A three-dimensional (3-D) finite-difference time-domain (FDTD) algorithm is used in order to simulate ground penetrating radar (GPR) for landmine detection. Two bowtie GPR transducers are chosen for the simulations and two widely employed antipersonnel (AP) landmines, namely PMA-1 and PMN are used. The validity of the modeled antennas and landmines is tested through a comparison between numerical and laboratory measurements. The modeled AP landmines are buried in a realistically simulated soil. The geometrical characteristics of soil's inhomogeneity are modeled using fractal correlated noise, which gives rise to Gaussian semivariograms often encountered in the field. Fractals are also employed in order to simulate the roughness of the soil's surface. A frequency-dependent complex electrical permittivity model is used for the dielectric properties of the soil, which relates both the velocity and the attenuation of the electromagnetic waves with the soil's bulk density, sand particles density, clay fraction, sand fraction, and volumetric water fraction. Debye functions are employed to simulate this complex electrical permittivity.
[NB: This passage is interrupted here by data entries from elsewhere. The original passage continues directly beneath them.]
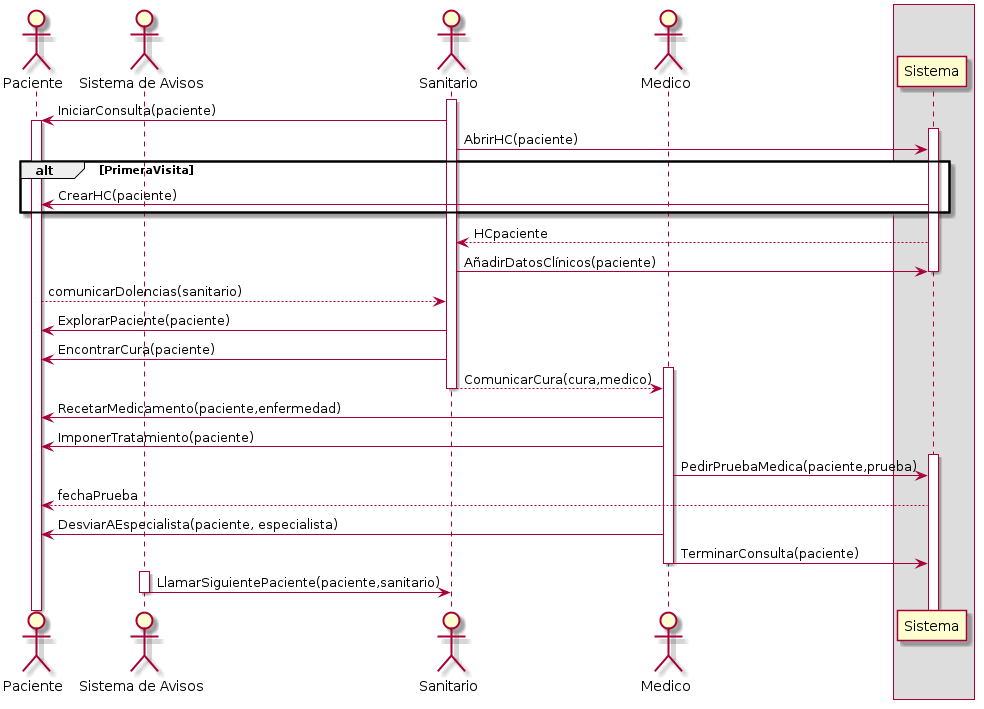
Ludvins/DGIIM_FIS keeps this PlantUML diagram as P3/Consulta.png. Above is the earlier version.
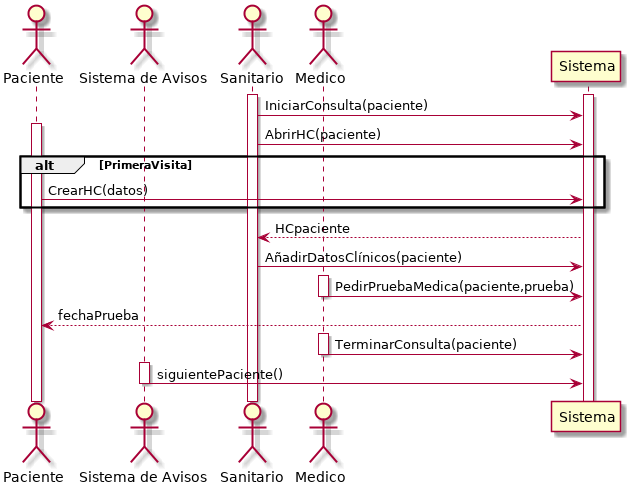
Later version of the same file.

Diff of the diagram source:
```diff
@@ -5,54 +5,38 @@
 actor "Sistema de Avisos" as SA
 actor Sanitario as Sa
 actor Medico as M
-box
 participant Sistema as Sis
-endbox
+
 
 activate Sa
-Sa -> P :  IniciarConsulta(paciente)
+activate Sis
+Sa -> Sis :  IniciarConsulta(paciente)
 activate P
 
-activate Sis
+
 Sa -> Sis :  AbrirHC(paciente)
 alt PrimeraVisita
-Sis -> P :  CrearHC(paciente)
+P -> Sis :  CrearHC(datos)
 end
 Sis --> Sa :  HCpaciente
 
 
 Sa -> Sis :  AñadirDatosClínicos(paciente)
 
-deactivate Sis
 
-P --> Sa :  comunicarDolencias(sanitario)
+activate M
+M -> Sis :  PedirPruebaMedica(paciente,prueba)
+deactivate M
 
-Sa -> P :  ExplorarPaciente(paciente)
-
-Sa -> P :  EncontrarCura(paciente)
-
+Sis --> P :  fechaPrueba
 
 
 activate M
-Sa --> M :  ComunicarCura(cura,medico)
-deactivate Sa
-
-M -> P :  RecetarMedicamento(paciente,enfermedad)
-
-M -> P :  ImponerTratamiento(paciente)
-
-activate Sis
-M -> Sis :  PedirPruebaMedica(paciente,prueba)
-
-Sis --> P :  fechaPrueba
-
-M -> P  :  DesviarAEspecialista(paciente, especialista)
-
 M -> Sis :  TerminarConsulta(paciente)
 deactivate M
 
 activate SA
-SA -> Sa :  LlamarSiguientePaciente(paciente,sanitario)
+SA -> Sis :  siguientePaciente()
 deactivate SA
 
 
```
Background features like vegetation and water puddles are also included in the models and it is shown that they can affect the performance of GPR at frequencies used for landmine detection (0.5-3 GHz). It is envisaged that this modeling framework would be useful as a testbed for developing novel GPR signal processing and interpretations procedures and some preliminary results from using it in such a way are presented.
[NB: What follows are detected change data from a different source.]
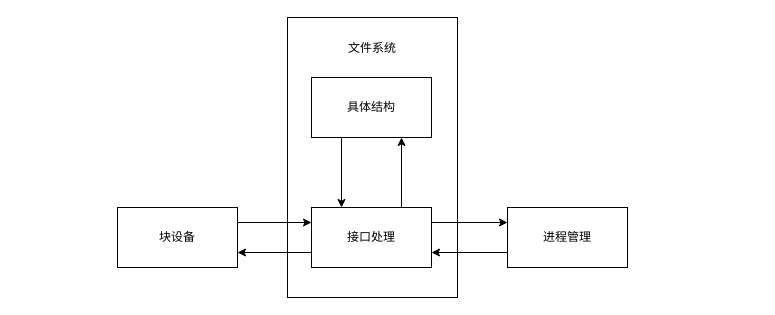
Before: 未命名绘图.drawio in Arthasczt/file-system-design, a draw.io diagram. Source tidied: cells renumbered, new cells numbered last; positions are measured from the earlier drawing's top-left corner, leaving out a move shared by most shapes. Both pictures are drawn from the tidied source at 100%, with x=0, y=0 at pixel (117, 17).
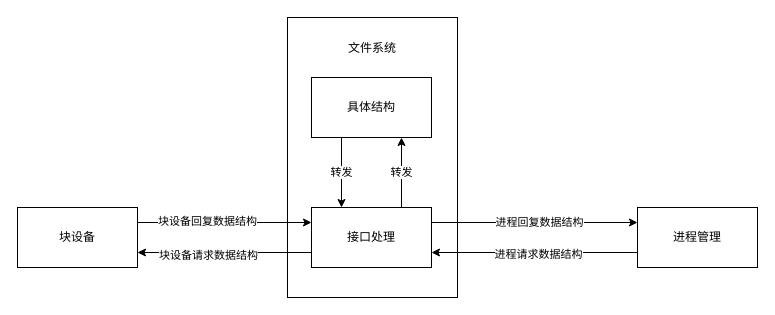
The same page after the edit.

Commit message:
文件系统结构3.drawio

Change to the diagram source:
```diff
@@
 <mxGraphModel>
   <root>
     <mxCell id="0" />
     <mxCell id="1" parent="0" />
     <mxCell id="2" value="文件系统" style="rounded=0;whiteSpace=wrap;html=1;verticalAlign=top;spacingTop=17;" parent="1" vertex="1">
       <mxGeometry x="170" width="170" height="280" as="geometry" />
     </mxCell>
-    <mxCell id="3" style="edgeStyle=orthogonalEdgeStyle;rounded=0;jettySize=auto;html=1;exitX=0.75;exitY=0;exitDx=0;exitDy=0;entryX=0.75;entryY=1;entryDx=0;entryDy=0;" parent="1" edge="1" source="6" target="8">
+    <mxCell id="3" value="转发" style="edgeStyle=orthogonalEdgeStyle;rounded=0;jettySize=auto;html=1;exitX=0.75;exitY=0;exitDx=0;exitDy=0;entryX=0.75;entryY=1;entryDx=0;entryDy=0;" parent="1" edge="1" source="6" target="8">
       <mxGeometry relative="1" as="geometry" />
     </mxCell>
     <mxCell id="4" style="edgeStyle=orthogonalEdgeStyle;rounded=0;jettySize=auto;html=1;exitX=0;exitY=0.75;exitDx=0;exitDy=0;entryX=1;entryY=0.75;entryDx=0;entryDy=0;" parent="1" edge="1" source="6" target="12">
       <mxGeometry relative="1" as="geometry" />
     </mxCell>
+    <mxCell id="13" value="块设备请求数据结构" style="edgeLabel;html=1;align=center;verticalAlign=middle;" parent="4" vertex="1">
+      <mxGeometry x="0.33" y="2" relative="1" as="geometry">
+        <mxPoint x="12" as="offset" />
+      </mxGeometry>
+    </mxCell>
-    <mxCell id="5" style="edgeStyle=orthogonalEdgeStyle;rounded=0;jettySize=auto;html=1;exitX=1;exitY=0.25;exitDx=0;exitDy=0;entryX=0;entryY=0.25;entryDx=0;entryDy=0;" parent="1" edge="1" source="6" target="10">
+    <mxCell id="5" value="进程回复数据结构" style="edgeStyle=orthogonalEdgeStyle;rounded=0;jettySize=auto;html=1;exitX=1;exitY=0.25;exitDx=0;exitDy=0;entryX=0;entryY=0.25;entryDx=0;entryDy=0;spacingLeft=9;" parent="1" edge="1" source="6" target="10">
       <mxGeometry relative="1" as="geometry" />
     </mxCell>
     <mxCell id="6" value="接口处理" style="rounded=0;whiteSpace=wrap;html=1;" parent="1" vertex="1">
       <mxGeometry x="194" y="190" width="120" height="60" as="geometry" />
     </mxCell>
-    <mxCell id="7" style="edgeStyle=orthogonalEdgeStyle;rounded=0;jettySize=auto;html=1;exitX=0.25;exitY=1;exitDx=0;exitDy=0;entryX=0.25;entryY=0;entryDx=0;entryDy=0;" parent="1" edge="1" source="8" target="6">
+    <mxCell id="7" value="转发" style="edgeStyle=orthogonalEdgeStyle;rounded=0;jettySize=auto;html=1;exitX=0.25;exitY=1;exitDx=0;exitDy=0;entryX=0.25;entryY=0;entryDx=0;entryDy=0;" parent="1" edge="1" source="8" target="6">
       <mxGeometry relative="1" as="geometry" />
     </mxCell>
     <mxCell id="8" value="具体结构" style="rounded=0;whiteSpace=wrap;html=1;" parent="1" vertex="1">
       <mxGeometry x="194" y="60" width="120" height="60" as="geometry" />
     </mxCell>
     <mxCell id="9" style="edgeStyle=orthogonalEdgeStyle;rounded=0;jettySize=auto;html=1;exitX=0;exitY=0.75;exitDx=0;exitDy=0;entryX=1;entryY=0.75;entryDx=0;entryDy=0;" parent="1" edge="1" source="10" target="6">
       <mxGeometry relative="1" as="geometry" />
     </mxCell>
+    <mxCell id="14" value="进程请求数据结构" style="edgeLabel;html=1;align=center;verticalAlign=middle;" parent="9" vertex="1">
+      <mxGeometry x="0.22" y="1" relative="1" as="geometry">
+        <mxPoint x="26" as="offset" />
+      </mxGeometry>
+    </mxCell>
     <mxCell id="10" value="进程管理" style="rounded=0;whiteSpace=wrap;html=1;" parent="1" vertex="1">
-      <mxGeometry x="390" y="190" width="120" height="60" as="geometry" />
+      <mxGeometry x="520" y="190" width="120" height="60" as="geometry" />
     </mxCell>
     <mxCell id="11" style="edgeStyle=orthogonalEdgeStyle;rounded=0;jettySize=auto;html=1;exitX=1;exitY=0.25;exitDx=0;exitDy=0;entryX=0;entryY=0.25;entryDx=0;entryDy=0;" parent="1" edge="1" source="12" target="6">
       <mxGeometry relative="1" as="geometry" />
     </mxCell>
+    <mxCell id="15" value="块设备回复数据结构" style="edgeLabel;html=1;align=center;verticalAlign=middle;" parent="11" vertex="1">
+      <mxGeometry x="-0.21" y="2" relative="1" as="geometry" />
+    </mxCell>
     <mxCell id="12" value="块设备" style="rounded=0;whiteSpace=wrap;html=1;" parent="1" vertex="1">
-      <mxGeometry y="190" width="120" height="60" as="geometry" />
+      <mxGeometry x="-100" y="190" width="120" height="60" as="geometry" />
     </mxCell>
   </root>
 </mxGraphModel>
```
|IEEE Journal of Selected Topics in Applied Earth Observations and Remote Sensing
|Published - 28 Aug 2015